Directions for this task: Filter the listing down to the lines containing the word "buttonVariants".

_ _ _ _

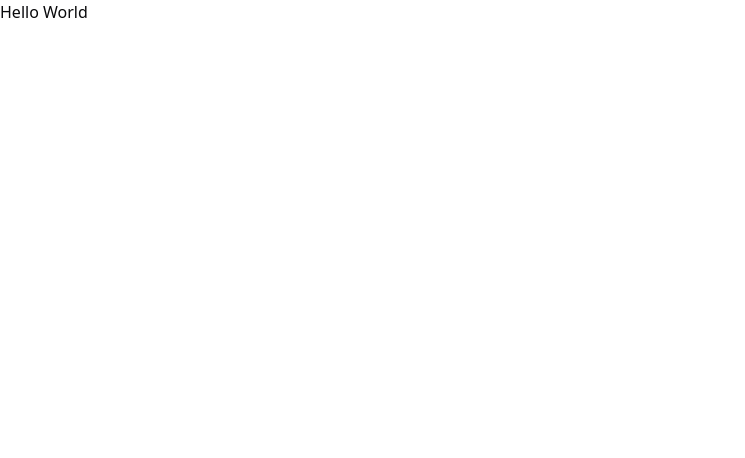
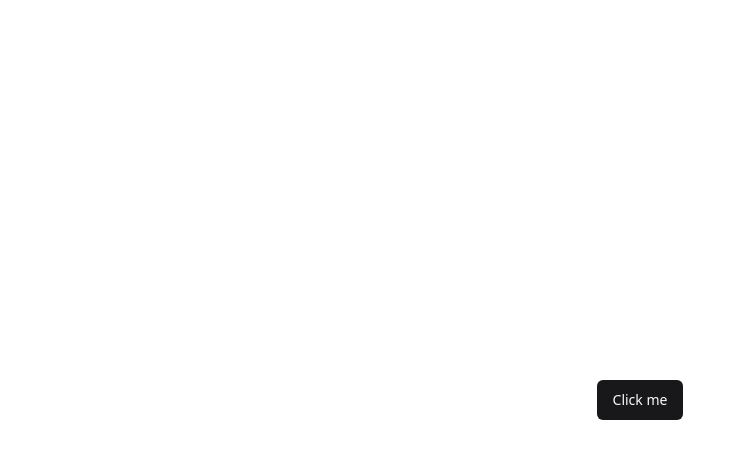
Before and after one commit to samuelpietra/pizzashop-web, a React (Vite) app: page / in a window 1280 px wide. Shown: the top 458 px of the page, without its empty margins (0-745 px from the left). Built offline with nearby package versions, Linux system fonts and the light colour scheme.

Commit message:
feat: adds Button component

```diff
--- a/package.json
+++ b/package.json
@@ -10,6 +10,7 @@
     "preview": "vite preview"
   },
   "dependencies": {
+    "@radix-ui/react-slot": "^1.1.0",
     "class-variance-authority": "^0.7.0",
     "clsx": "^2.1.1",
     "lucide-react": "^0.447.0",
--- a/src/App.tsx
+++ b/src/App.tsx
@@ -1,5 +1,10 @@
+import { Button } from './components/ui/button';
 import './index.css';
 
 export function App() {
-  return <h1>Hello World</h1>;
+  return (
+    <div className="flex justify-center items-center h-screen">
+      <Button>Click me</Button>
+    </div>
+  );
 }
--- /dev/null
+++ b/src/components/ui/button.tsx
@@ -0,0 +1,56 @@
+import * as React from "react"
+import { Slot } from "@radix-ui/react-slot"
+import { cva, type VariantProps } from "class-variance-authority"
+
+import { cn } from "@/lib/utils"
+
+const buttonVariants = cva(
+  "inline-flex items-center justify-center whitespace-nowrap rounded-md text-sm font-medium ring-offset-background transition-colors focus-visible:outline-none focus-visible:ring-2 focus-visible:ring-ring focus-visible:ring-offset-2 disabled:pointer-events-none disabled:opacity-50",
+  {
+    variants: {
+      variant: {
+        default: "bg-primary text-primary-foreground hover:bg-primary/90",
+        destructive:
+          "bg-destructive text-destructive-foreground hover:bg-destructive/90",
+        outline:
+          "border border-input bg-background hover:bg-accent hover:text-accent-foreground",
+        secondary:
+          "bg-secondary text-secondary-foreground hover:bg-secondary/80",
+        ghost: "hover:bg-accent hover:text-accent-foreground",
+        link: "text-primary underline-offset-4 hover:underline",
+      },
+      size: {
+        default: "h-10 px-4 py-2",
+        sm: "h-9 rounded-md px-3",
+        lg: "h-11 rounded-md px-8",
+        icon: "h-10 w-10",
+      },
+    },
+    defaultVariants: {
+      variant: "default",
+      size: "default",
+    },
+  }
+)
+
+export interface ButtonProps
+  extends React.ButtonHTMLAttributes<HTMLButtonElement>,
+    VariantProps<typeof buttonVariants> {
+  asChild?: boolean
+}
+
+const Button = React.forwardRef<HTMLButtonElement, ButtonProps>(
+  ({ className, variant, size, asChild = false, ...props }, ref) => {
+    const Comp = asChild ? Slot : "button"
+    return (
+      <Comp
+        className={cn(buttonVariants({ variant, size, className }))}
+        ref={ref}
+        {...props}
+      />
+    )
+  }
+)
+Button.displayName = "Button"
+
+export { Button, buttonVariants }
```
Also changed, not shown: 1 other file (tests, documents, lock files or other folders).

_ _ _ _

Reply to the task:
+const buttonVariants = cva(
+    VariantProps<typeof buttonVariants> {
+        className={cn(buttonVariants({ variant, size, className }))}
+export { Button, buttonVariants }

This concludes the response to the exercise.